If you are lucky, someone catches the error before the drug reaches you, but that is not always the case. In fact, estimates indicate that at least half of all medication errors could have been prevented. The questions then become: what is the problem and what will correct it?
The medication dispensing process
Before looking at how to fix the problem, it may be a good idea to understand the process by which medications reach you:
- Your doctor chooses the appropriate medication for your condition and determines the correct dosage and frequency.
- Your pharmacist or a pharmacy technician then reads and interprets the prescription.
- Your pharmacist then checks for potential allergies and drug interactions before dispensing the correct medication in the correct dosage.
- You, a family member or a hospital staff member then administers the medication to you.

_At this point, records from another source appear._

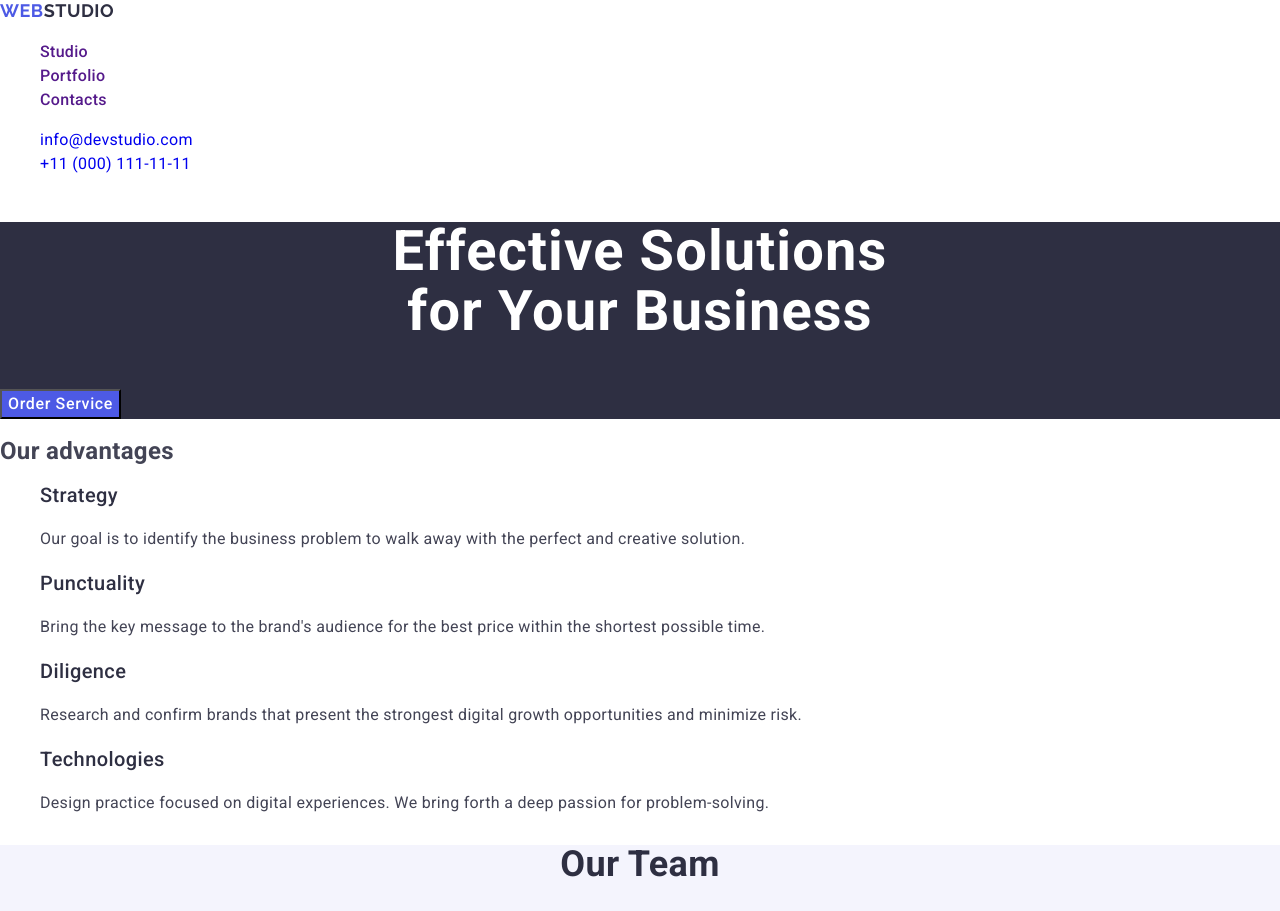
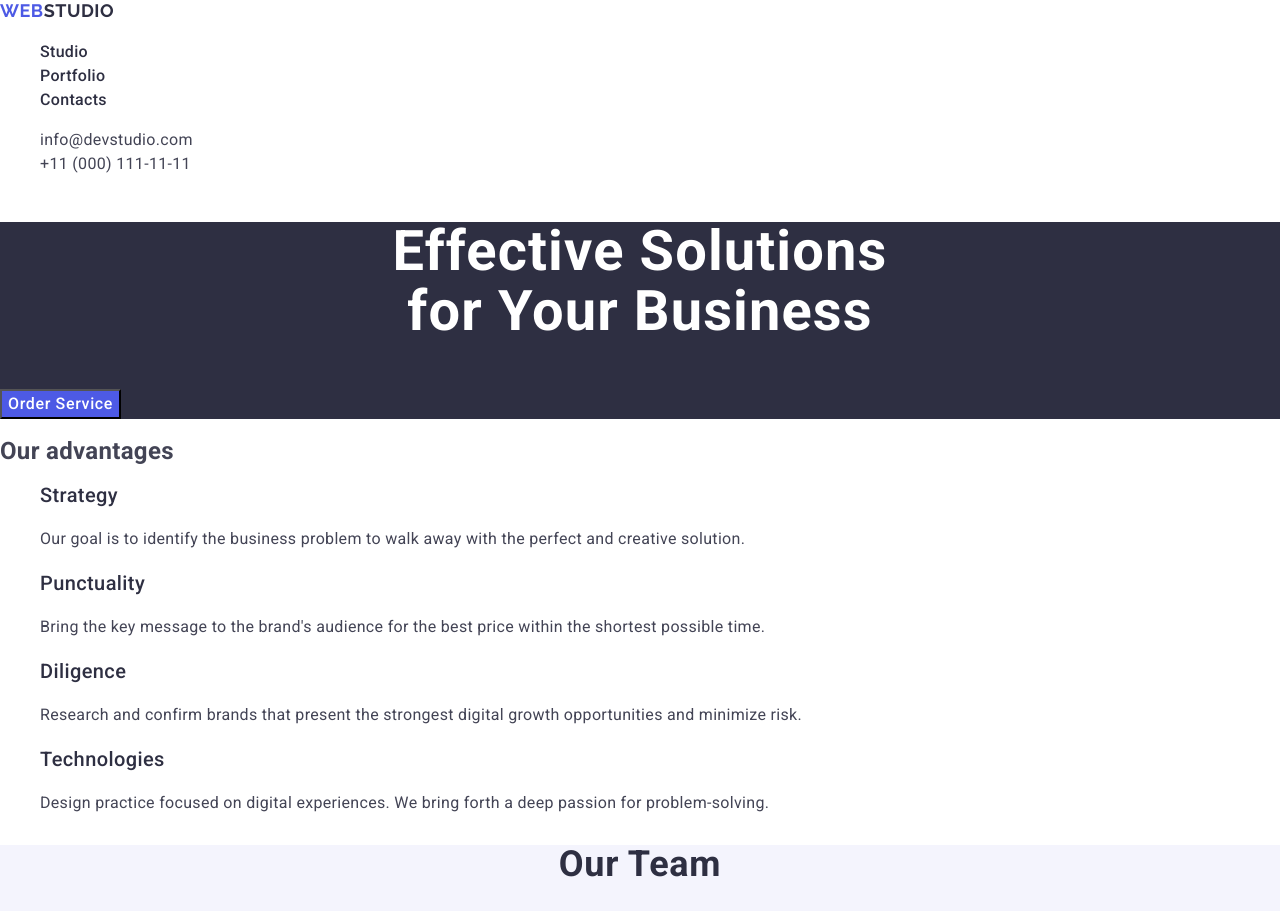
Before and after one commit to katrina-02/goit-markup-hw-02, a plain HTML site: page index.html in a window 1280 px wide. Shown: the top 911 px of the page. Drawn offline with nearby package versions, Linux system fonts and the light colour scheme.

Commit message:
corrected

```diff
--- a/css/styles.css
+++ b/css/styles.css
@@ -32,6 +32,9 @@ a {
     font-weight: 500;
     font-size: 16px;
 }
+.navigation-link {
+    color: #2e2f42;
+}
 .navigation .navigation-link:hover,
 .navigation .navigation-link:focus,
 .navigation .navigation-link:active {
@@ -42,9 +45,11 @@ a {
     font-style: normal;
 }
 .contacts {
-    color: #434455;
     font-weight: 400;
     font-size: 16px;
+}
+.contacts .link {
+    color: #434455;
 }
 .contacts .link:hover,
 .contacts .link:focus {
@@ -101,6 +106,7 @@ a {
     line-height: 111%;
     text-align: center;
     text-transform: capitalize;
+    letter-spacing: 0.02em;
 }
 .member-list {
     background-color: #FFFFFF;
@@ -113,6 +119,7 @@ a {
     line-height: 111%;
     text-align: center;
     text-transform: capitalize;
+    letter-spacing: 0.02em;
 }
 
 
--- a/index.html
+++ b/index.html
@@ -20,7 +20,7 @@
         <nav>
             <a class="logo" href="./index.html">Web<span class="logo-title">Studio</span></a>
             <ul class="navigation">
-                <li><a class="navigation-link" href="">Studio</a></li>
+                <li><a class="navigation-link" href="./index.html">Studio</a></li>
                 <li><a class="navigation-link" href="">Portfolio</a></li>
                 <li><a class="navigation-link" href="">Contacts</a></li>
             </ul>
```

The administrator must provide you with the right medication in the right dosage at the right time.
Any breakdown in this system could result in you suffering harm due to a medication error.
Fixing the medication dispensing process
Many recommend using automated systems in order to eliminate errors between the writing of the prescription and the reading of it. Even so, humans are still required to enter the information, and if not done correctly, errors can still occur. Certain strategies may help avoid confusion between medicines that look alike and sound alike. When it comes to the administration of medication, the following steps are recommended for inpatients:
- Nurses should minimize interruptions in order to focus on administering medications correctly.
- Barcode systems can help ensure that the right patient receives the right medication.
- Infusion pumps could prevent errors for intravenously administered medications.
- Nurses should stick to the “five rights” for administering medication, which involves ensuring that the right patient receives the right medication at the right dosage in the right way at the right time.
- Patient understanding of administration instructions needs to be a priority.
Following these steps could keep you from suffering harm due to a medication error. In addition, doctors need to take the time to understand your history, current medications and any other factors that could place you at risk when taking a particular medication. Even when policies and systems exist to implement these potential “fixes” to the problem, if the people involved at each step fail to do their part, the patients suffer the consequences.